Things improved a bit when we became parents but there was still a great deal of clutter, and we still weren’t great at money management. We made good money, and always had enough just after getting paid, but the closer we got to the next payday the worse off we’d be. Rather than budgeting, we would just use our balance to determine whether or not we could spend more or go out to dinner. Fortunately for us we didn’t have any credit cards so we were always just a few days away from being completely fine and even reforming our habits by spending less. Possibly the worst example of this was when we suspected that Sage was pregnant and we were both very excited. On the other hand, we weren’t going to get paid for a few more days. We wanted a pregnancy test because we really wanted to know but we had spent nearly everything we had. And so, we grabbed a few CDs, headed over to the used CD store and sold them – then we went next door and bought the test. (and it was positive – in a few months we’d be parents and our lives would change forever).
In the intervening years our experiences with household management waxed and waned in levels of financial responsibility and avoidance of mess. For a couple of years we moved in to a 300 square foot yurt in the woods where even at its messiest we could have it completely tidy in 30 min. At that time, both of us were also working very little so we could both be at-home parents as much as possible. The result is that we were able to live on as little as $300/month. We lived without electricity, running water, heated with wood I gathered and cut, and without a fridge, we couldn’t buy lots of prepared foods so I cooked most things from scratch: dried beans, fresh veggies bought a few days before with occasional fish that would be cooked as soon as we brought it home since we couldn’t keep it cool. Many of those things we bartered for so we didn’t even need money for that.
In those years we did really well with money and household management in great part because we minimized the number of things we had to manage. It was the ideal path for us at the time as having little to manage and little need for work meant we could spend a great deal of time together as a family.
After that time, though, we eventually moved back in to a more conventional situation with an apartment and with my having a full time job. With all that came some of the old challenges, albeit much less severe. Money was generally better though with a small child, keeping the house clean was more challenging than ever.
A couple of things addressed both issues:
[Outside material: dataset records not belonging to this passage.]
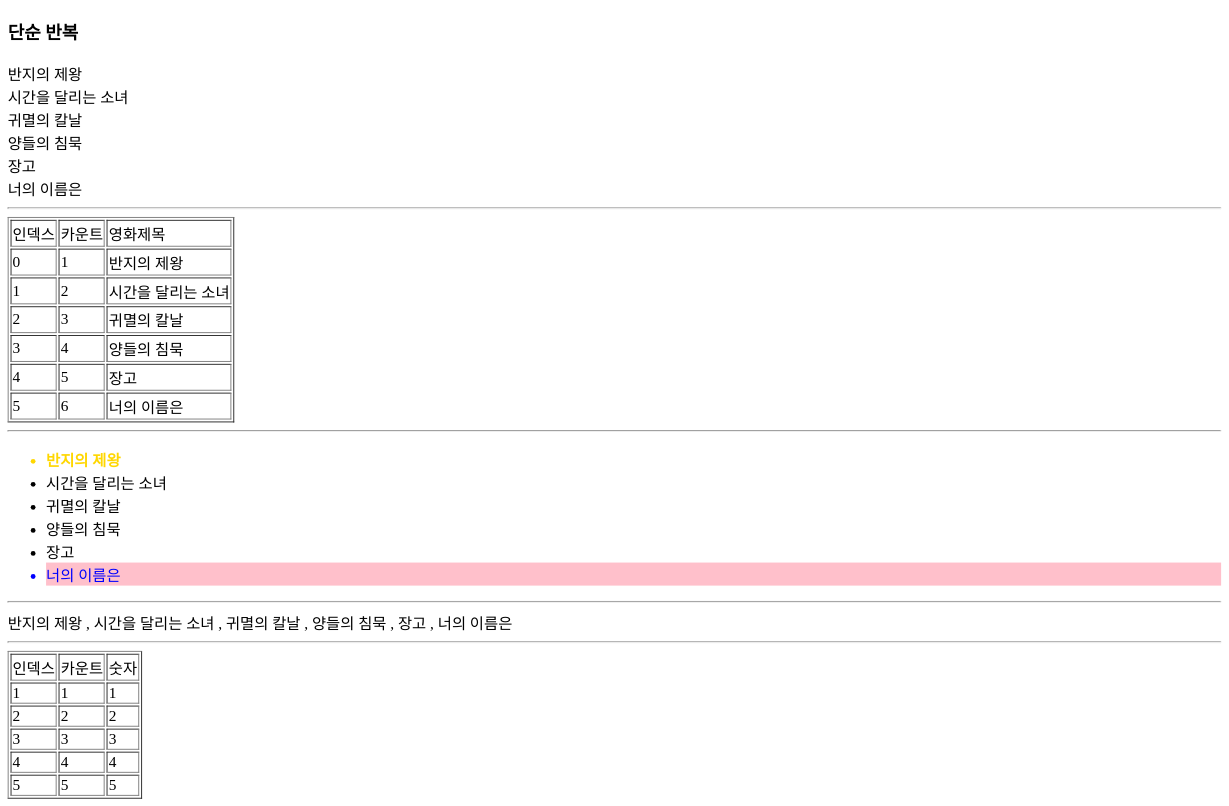
Repository: YooMyeongSeon/JSP_Servlet_Study
Page: http://localhost/web07/Ex_12.jsp
These files come from the project's save history. The page is drawn as it stood at one moment and after the next save; the edit follows.
The browser window is 1280 px wide. The pictures show the whole page, at 96% of full size.
The page is served by Tomcat 9.

Above is the page before, as saved 2022-06-10 06:02:37.

After the next save:
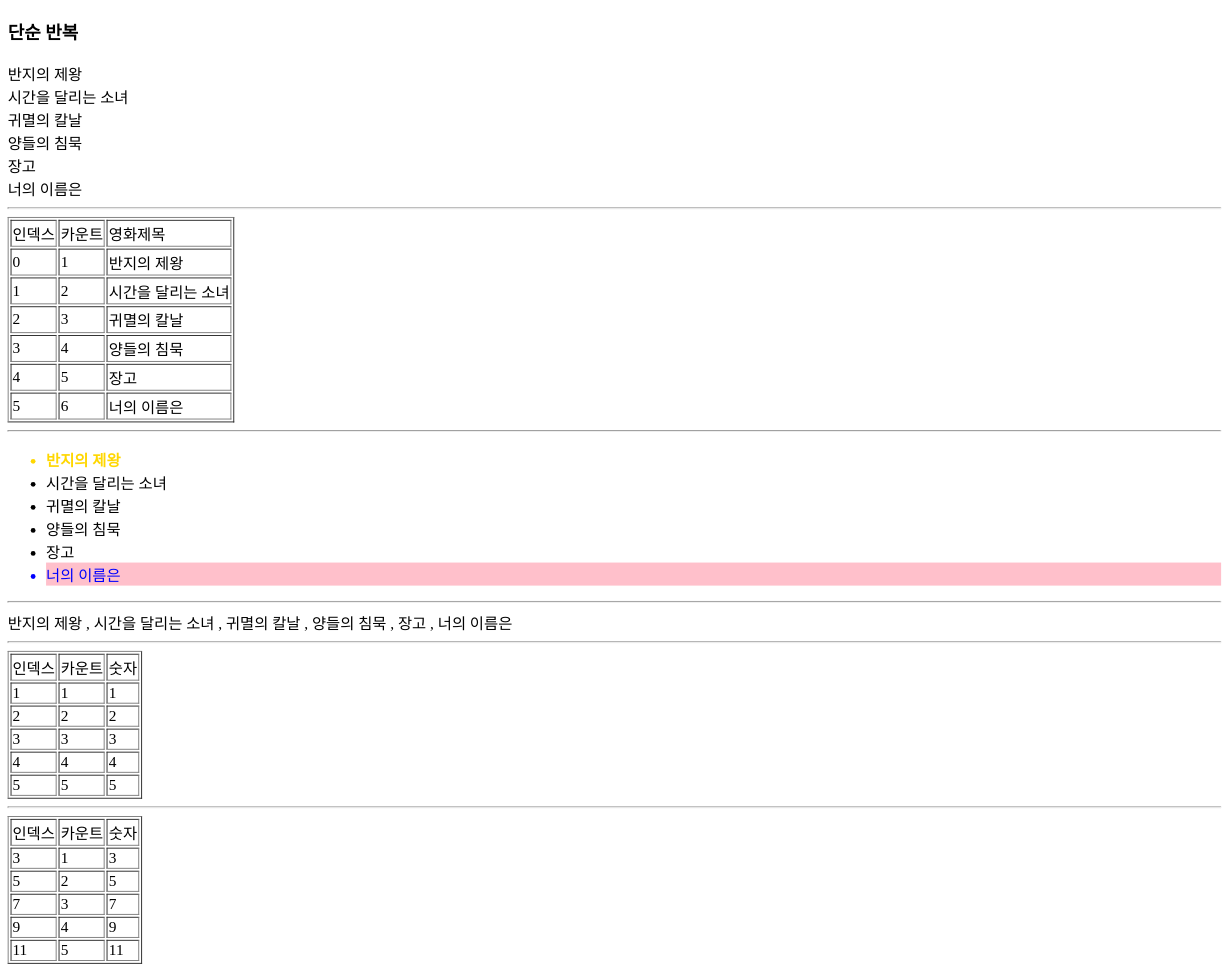
Saved 95 s later.
--- a/web07/WebContent/Ex_12.jsp
+++ b/web07/WebContent/Ex_12.jsp
@@ -66,5 +66,20 @@
 			</tr>
 		</c:forEach>
 	</table>
+	<hr>
+	<table border="1">
+		<tr>
+			<td>인덱스</td>
+			<td>카운트</td>
+			<td>숫자</td>
+		</tr>
+		<c:forEach var="num" begin="3" end="11" step="2" varStatus="vs">
+			<tr>
+				<td>${vs.index}</td>
+				<td>${vs.count}</td>
+				<td>${num}</td>
+			</tr>
+		</c:forEach>
+	</table>
 </body>
 </html>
Much of our problem with keeping a tidy house had to do with our feeling there were so many better things to do together than clean. About 10 years ago, we came across a fantastic idea: We loved playing cards, backgammon, and other board games. We would now add gambling to the mix. We would sit down on an evening or weekend and start a game with the loser obligated to do a chore that was determined before the game. The person who wasn’t working would read aloud to the other person to entertain them. The chores wouldn’t be long, tedious ones – they would be small ones like “Sweep and mop the kitchen” or “clean the toilet.” The change was almost immediate. We love playing games and the “high stakes” made it more fun.
As for money management, this one is a relatively recent change. We’ve experimented before with each of us having an “allowance” – a set amount of spending money that we could use in a week. This is intended to keep our variable expenses – mostly dining out – to a minimum. In reality, though, it rarely lasted. One or the other of us would find ourselves out in the world with no more allowance left but ravenously hungry and head for a restaurant where we’d overspend and then the idea would just fade away for a while.
But a recent change to this has really changed this for the better. The tweaks we made are:
- Reduce the allowance to an amount a little below what we might actually spend in a week. Right now that amount is $25 but it may drop further based on the success of the other point.
- We created a list of routine chores from cleaning the fridge to washing the dishes to going grocery shopping and gave them small financial rewards. We get $0.35 added to that week’s allowance for loading and unloading the dishwasher, a full grocery trip gets the person doing it $2. Making dinner gets me (it’s almost always me) $3 – which is far cheaper than a dinner out would be.
- We encourage not spending by allowing us to carry over half of what’s left at the end of the week to the next week and then adding that week’s $25 to it.
The result is that we now find ourselves seeing where we’re at allowance-wise, seeing that if we want to grab a fancy coffee we might need more money and then doing a small series of necessary chores to get the money to do it. The house ends up cleaner, we spend less, and we have fun doing it. This combination of playing games for chores, having an allowance and then supplementing that allowance with more chores has resulted in our having the best home/money/leisure balance we’ve ever had.